In the early 1600s, Johannes Kepler proposed three laws of planetary motion. Kepler was able to summarize the carefully collected data of his mentor - Tycho Brahe - with three statements that described the motion of planets in a sun-centered solar system. Kepler's efforts to explain the underlying reasons for such motions are no longer accepted; nonetheless, the actual laws themselves are still considered an accurate description of the motion of any planet and any satellite.
Kepler's three laws of planetary motion can be described as follows:
The path of the planets about the sun is elliptical in shape, with the center of the sun being located at one focus.
(The Law of Ellipses)
An imaginary line drawn from the center of the sun to the center of the planet will sweep out equal areas in equal intervals of time. (The Law of Equal Areas)
The ratio of the squares of the periods (sidereal periods of revolution) of any two planets is equal to the ratio of the cubes of their average distances from the sun. (The Law of Harmonies)

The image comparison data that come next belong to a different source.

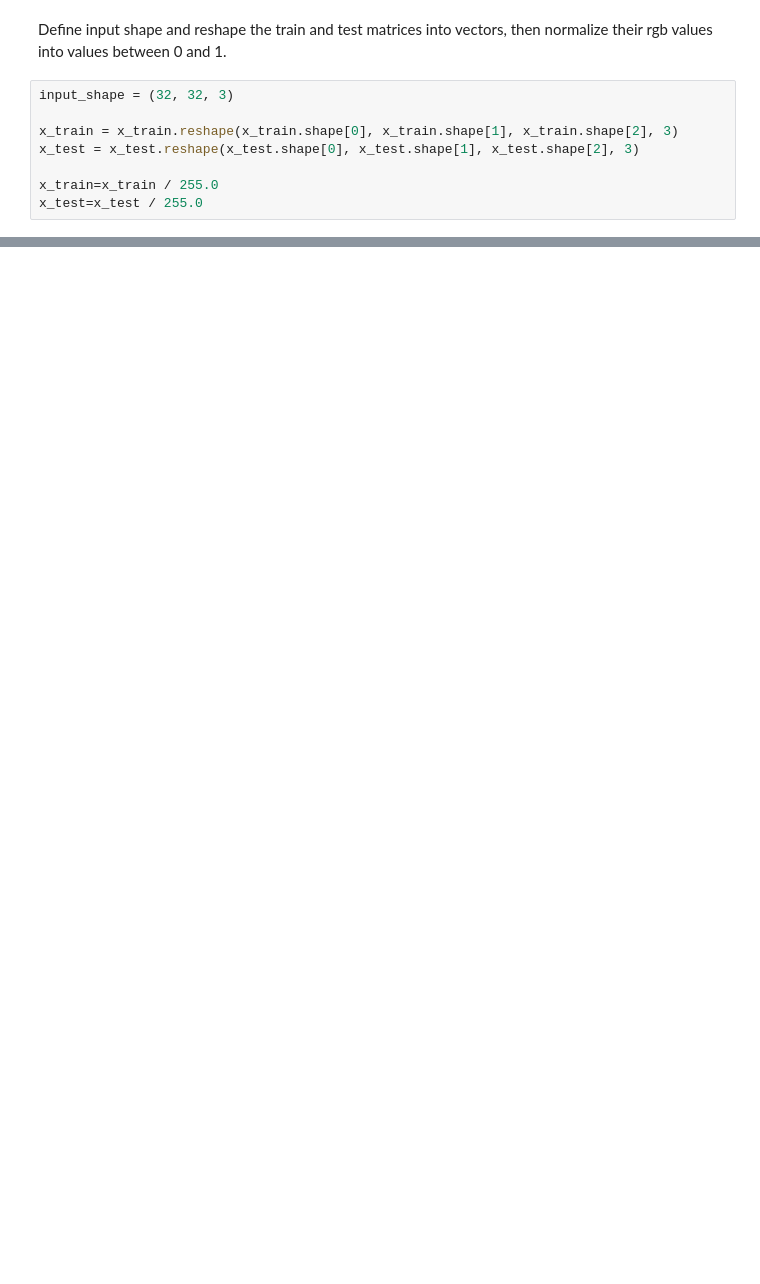
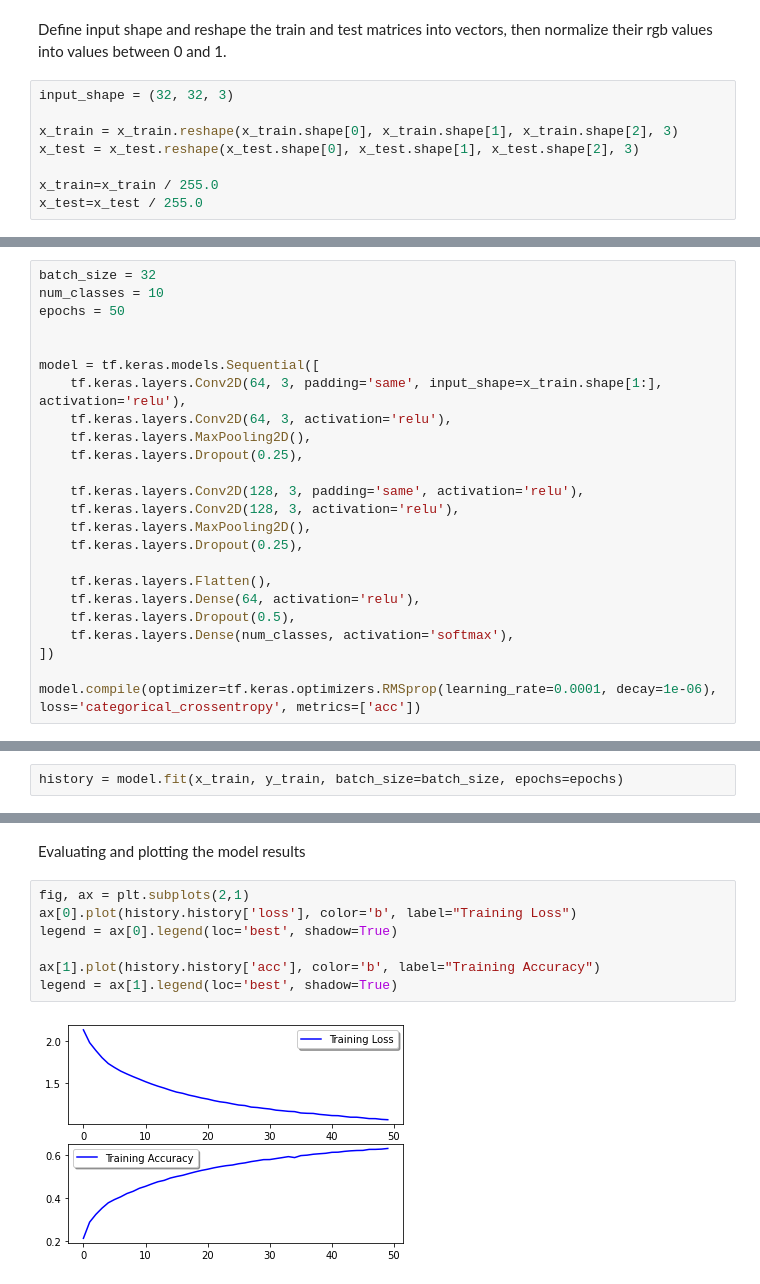
Before and after one commit to AritraStark/CIFAR10_TF, a Jupyter notebook: CIFAR10cnn.ipynb, the cells around one changed output, grey strips where cells are left out. Cells and saved outputs as stored; diff of their text form; blank space fills up the shorter version.

```diff
--- a/CIFAR10cnn.ipynb
+++ b/CIFAR10cnn.ipynb
@@ -41,0 +90,24 @@ x_test=x_test / 255.0
+# %%
+batch_size = 32
+num_classes = 10
+epochs = 50
+
+
+model = tf.keras.models.Sequential([
+    tf.keras.layers.Conv2D(64, 3, padding='same', input_shape=x_train.shape[1:], activation='relu'),
+    tf.keras.layers.Conv2D(64, 3, activation='relu'),
+    tf.keras.layers.MaxPooling2D(),
+    tf.keras.layers.Dropout(0.25),
+
+    tf.keras.layers.Conv2D(128, 3, padding='same', activation='relu'),
+    tf.keras.layers.Conv2D(128, 3, activation='relu'),
+    tf.keras.layers.MaxPooling2D(),
+    tf.keras.layers.Dropout(0.25),
+
+    tf.keras.layers.Flatten(),
+    tf.keras.layers.Dense(64, activation='relu'),
+    tf.keras.layers.Dropout(0.5),
+    tf.keras.layers.Dense(num_classes, activation='softmax'),
+])
+
+model.compile(optimizer=tf.keras.optimizers.RMSprop(learning_rate=0.0001, decay=1e-06), loss='categorical_crossentropy', metrics=['acc'])
@@ -41,0 +116,2 @@ x_test=x_test / 255.0
+# %%
+history = model.fit(x_train, y_train, batch_size=batch_size, epochs=epochs)
@@ -41,0 +136,11 @@ x_test=x_test / 255.0
+# %% [markdown]
+Evaluating and plotting the model results
+# %%
+fig, ax = plt.subplots(2,1)
+ax[0].plot(history.history['loss'], color='b', label="Training Loss")
+legend = ax[0].legend(loc='best', shadow=True)
+
+ax[1].plot(history.history['acc'], color='b', label="Training Accuracy")
+legend = ax[1].legend(loc='best', shadow=True)
+# %% [output]
+[figure, added]
```
Also changed, not shown: parts of 12 cells of this notebook.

Knowledge of these laws, especially the second (the law of equal areas), proved crucial to Sir Isaac Newton in 1684–85, when he formulated his famous law of gravitation between Earth and the Moon and between the Sun and the planets, postulated by him to have validity for all objects anywhere in the universe.